Input data:
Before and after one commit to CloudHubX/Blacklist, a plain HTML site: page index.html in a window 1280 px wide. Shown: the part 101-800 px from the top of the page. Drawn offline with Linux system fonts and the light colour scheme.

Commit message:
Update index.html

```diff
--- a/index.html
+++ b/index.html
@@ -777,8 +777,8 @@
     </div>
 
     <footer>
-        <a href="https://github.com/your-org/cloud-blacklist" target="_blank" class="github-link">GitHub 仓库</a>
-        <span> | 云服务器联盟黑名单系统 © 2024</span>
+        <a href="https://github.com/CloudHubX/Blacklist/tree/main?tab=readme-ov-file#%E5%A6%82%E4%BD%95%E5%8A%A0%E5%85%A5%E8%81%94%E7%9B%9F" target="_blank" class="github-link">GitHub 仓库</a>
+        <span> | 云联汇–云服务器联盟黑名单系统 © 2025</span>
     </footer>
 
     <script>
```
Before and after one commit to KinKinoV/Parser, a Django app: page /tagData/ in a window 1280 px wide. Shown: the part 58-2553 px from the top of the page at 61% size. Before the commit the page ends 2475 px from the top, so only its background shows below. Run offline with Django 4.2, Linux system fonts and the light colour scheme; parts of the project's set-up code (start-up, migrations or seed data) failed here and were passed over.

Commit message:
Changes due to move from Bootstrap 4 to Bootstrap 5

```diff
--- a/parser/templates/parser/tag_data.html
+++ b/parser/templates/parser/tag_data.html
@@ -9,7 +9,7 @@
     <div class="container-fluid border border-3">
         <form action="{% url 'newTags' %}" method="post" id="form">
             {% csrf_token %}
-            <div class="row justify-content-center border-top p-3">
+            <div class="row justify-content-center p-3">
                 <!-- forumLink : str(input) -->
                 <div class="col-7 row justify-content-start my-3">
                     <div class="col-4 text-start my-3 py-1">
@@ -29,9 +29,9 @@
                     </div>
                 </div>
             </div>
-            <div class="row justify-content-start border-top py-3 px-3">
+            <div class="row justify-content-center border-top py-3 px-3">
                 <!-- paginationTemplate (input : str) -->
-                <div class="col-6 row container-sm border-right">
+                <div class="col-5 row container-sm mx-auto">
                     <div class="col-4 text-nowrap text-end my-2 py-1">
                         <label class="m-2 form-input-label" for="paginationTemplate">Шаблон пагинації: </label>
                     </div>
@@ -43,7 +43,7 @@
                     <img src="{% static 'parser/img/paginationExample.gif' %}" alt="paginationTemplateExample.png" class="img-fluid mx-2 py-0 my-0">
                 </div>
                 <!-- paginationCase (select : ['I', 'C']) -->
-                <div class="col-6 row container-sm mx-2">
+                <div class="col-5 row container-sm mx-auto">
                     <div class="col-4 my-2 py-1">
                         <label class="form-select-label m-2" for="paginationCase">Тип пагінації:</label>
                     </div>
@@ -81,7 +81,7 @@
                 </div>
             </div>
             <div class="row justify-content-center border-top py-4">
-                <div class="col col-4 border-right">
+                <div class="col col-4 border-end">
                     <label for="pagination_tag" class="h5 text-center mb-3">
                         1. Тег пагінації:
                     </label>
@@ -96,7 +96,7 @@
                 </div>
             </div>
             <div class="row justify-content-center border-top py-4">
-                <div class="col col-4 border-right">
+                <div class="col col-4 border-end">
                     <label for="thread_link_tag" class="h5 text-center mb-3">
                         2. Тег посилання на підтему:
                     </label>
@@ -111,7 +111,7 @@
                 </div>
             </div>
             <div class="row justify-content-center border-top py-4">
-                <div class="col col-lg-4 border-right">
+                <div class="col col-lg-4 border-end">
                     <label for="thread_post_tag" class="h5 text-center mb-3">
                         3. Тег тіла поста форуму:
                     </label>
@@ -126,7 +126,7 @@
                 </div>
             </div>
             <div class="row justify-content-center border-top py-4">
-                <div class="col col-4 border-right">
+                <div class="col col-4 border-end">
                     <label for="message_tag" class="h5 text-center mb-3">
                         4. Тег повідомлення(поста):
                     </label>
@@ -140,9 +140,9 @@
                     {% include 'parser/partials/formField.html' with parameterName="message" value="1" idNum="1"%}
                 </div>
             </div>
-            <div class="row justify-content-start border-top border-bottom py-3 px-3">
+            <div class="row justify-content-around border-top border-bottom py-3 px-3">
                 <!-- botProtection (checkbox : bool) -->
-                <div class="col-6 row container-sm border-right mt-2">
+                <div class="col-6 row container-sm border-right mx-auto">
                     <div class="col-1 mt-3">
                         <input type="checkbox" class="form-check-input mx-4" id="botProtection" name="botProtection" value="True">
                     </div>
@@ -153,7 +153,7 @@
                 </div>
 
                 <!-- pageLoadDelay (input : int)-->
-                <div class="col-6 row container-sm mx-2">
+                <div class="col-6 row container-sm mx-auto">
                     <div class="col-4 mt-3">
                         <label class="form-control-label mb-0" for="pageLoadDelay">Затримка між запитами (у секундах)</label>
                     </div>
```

What you should do: Every entry must come back exactly as written above.

Solution to this exercise:
Before and after one commit to CloudHubX/Blacklist, a plain HTML site: page index.html in a window 1280 px wide. Shown: the part 101-800 px from the top of the page. Drawn offline with Linux system fonts and the light colour scheme.

Commit message:
Update index.html

```diff
--- a/index.html
+++ b/index.html
@@ -777,8 +777,8 @@
     </div>
 
     <footer>
-        <a href="https://github.com/your-org/cloud-blacklist" target="_blank" class="github-link">GitHub 仓库</a>
-        <span> | 云服务器联盟黑名单系统 © 2024</span>
+        <a href="https://github.com/CloudHubX/Blacklist/tree/main?tab=readme-ov-file#%E5%A6%82%E4%BD%95%E5%8A%A0%E5%85%A5%E8%81%94%E7%9B%9F" target="_blank" class="github-link">GitHub 仓库</a>
+        <span> | 云联汇–云服务器联盟黑名单系统 © 2025</span>
     </footer>
 
     <script>
```
Before and after one commit to KinKinoV/Parser, a Django app: page /tagData/ in a window 1280 px wide. Shown: the part 58-2553 px from the top of the page at 61% size. Before the commit the page ends 2475 px from the top, so only its background shows below. Run offline with Django 4.2, Linux system fonts and the light colour scheme; parts of the project's set-up code (start-up, migrations or seed data) failed here and were passed over.

Commit message:
Changes due to move from Bootstrap 4 to Bootstrap 5

```diff
--- a/parser/templates/parser/tag_data.html
+++ b/parser/templates/parser/tag_data.html
@@ -9,7 +9,7 @@
     <div class="container-fluid border border-3">
         <form action="{% url 'newTags' %}" method="post" id="form">
             {% csrf_token %}
-            <div class="row justify-content-center border-top p-3">
+            <div class="row justify-content-center p-3">
                 <!-- forumLink : str(input) -->
                 <div class="col-7 row justify-content-start my-3">
                     <div class="col-4 text-start my-3 py-1">
@@ -29,9 +29,9 @@
                     </div>
                 </div>
             </div>
-            <div class="row justify-content-start border-top py-3 px-3">
+            <div class="row justify-content-center border-top py-3 px-3">
                 <!-- paginationTemplate (input : str) -->
-                <div class="col-6 row container-sm border-right">
+                <div class="col-5 row container-sm mx-auto">
                     <div class="col-4 text-nowrap text-end my-2 py-1">
                         <label class="m-2 form-input-label" for="paginationTemplate">Шаблон пагинації: </label>
                     </div>
@@ -43,7 +43,7 @@
                     <img src="{% static 'parser/img/paginationExample.gif' %}" alt="paginationTemplateExample.png" class="img-fluid mx-2 py-0 my-0">
                 </div>
                 <!-- paginationCase (select : ['I', 'C']) -->
-                <div class="col-6 row container-sm mx-2">
+                <div class="col-5 row container-sm mx-auto">
                     <div class="col-4 my-2 py-1">
                         <label class="form-select-label m-2" for="paginationCase">Тип пагінації:</label>
                     </div>
@@ -81,7 +81,7 @@
                 </div>
             </div>
             <div class="row justify-content-center border-top py-4">
-                <div class="col col-4 border-right">
+                <div class="col col-4 border-end">
                     <label for="pagination_tag" class="h5 text-center mb-3">
                         1. Тег пагінації:
                     </label>
@@ -96,7 +96,7 @@
                 </div>
             </div>
             <div class="row justify-content-center border-top py-4">
-                <div class="col col-4 border-right">
+                <div class="col col-4 border-end">
                     <label for="thread_link_tag" class="h5 text-center mb-3">
                         2. Тег посилання на підтему:
                     </label>
@@ -111,7 +111,7 @@
                 </div>
             </div>
             <div class="row justify-content-center border-top py-4">
-                <div class="col col-lg-4 border-right">
+                <div class="col col-lg-4 border-end">
                     <label for="thread_post_tag" class="h5 text-center mb-3">
                         3. Тег тіла поста форуму:
                     </label>
@@ -126,7 +126,7 @@
                 </div>
             </div>
             <div class="row justify-content-center border-top py-4">
-                <div class="col col-4 border-right">
+                <div class="col col-4 border-end">
                     <label for="message_tag" class="h5 text-center mb-3">
                         4. Тег повідомлення(поста):
                     </label>
@@ -140,9 +140,9 @@
                     {% include 'parser/partials/formField.html' with parameterName="message" value="1" idNum="1"%}
                 </div>
             </div>
-            <div class="row justify-content-start border-top border-bottom py-3 px-3">
+            <div class="row justify-content-around border-top border-bottom py-3 px-3">
                 <!-- botProtection (checkbox : bool) -->
-                <div class="col-6 row container-sm border-right mt-2">
+                <div class="col-6 row container-sm border-right mx-auto">
                     <div class="col-1 mt-3">
                         <input type="checkbox" class="form-check-input mx-4" id="botProtection" name="botProtection" value="True">
                     </div>
@@ -153,7 +153,7 @@
                 </div>
 
                 <!-- pageLoadDelay (input : int)-->
-                <div class="col-6 row container-sm mx-2">
+                <div class="col-6 row container-sm mx-auto">
                     <div class="col-4 mt-3">
                         <label class="form-control-label mb-0" for="pageLoadDelay">Затримка між запитами (у секундах)</label>
                     </div>
```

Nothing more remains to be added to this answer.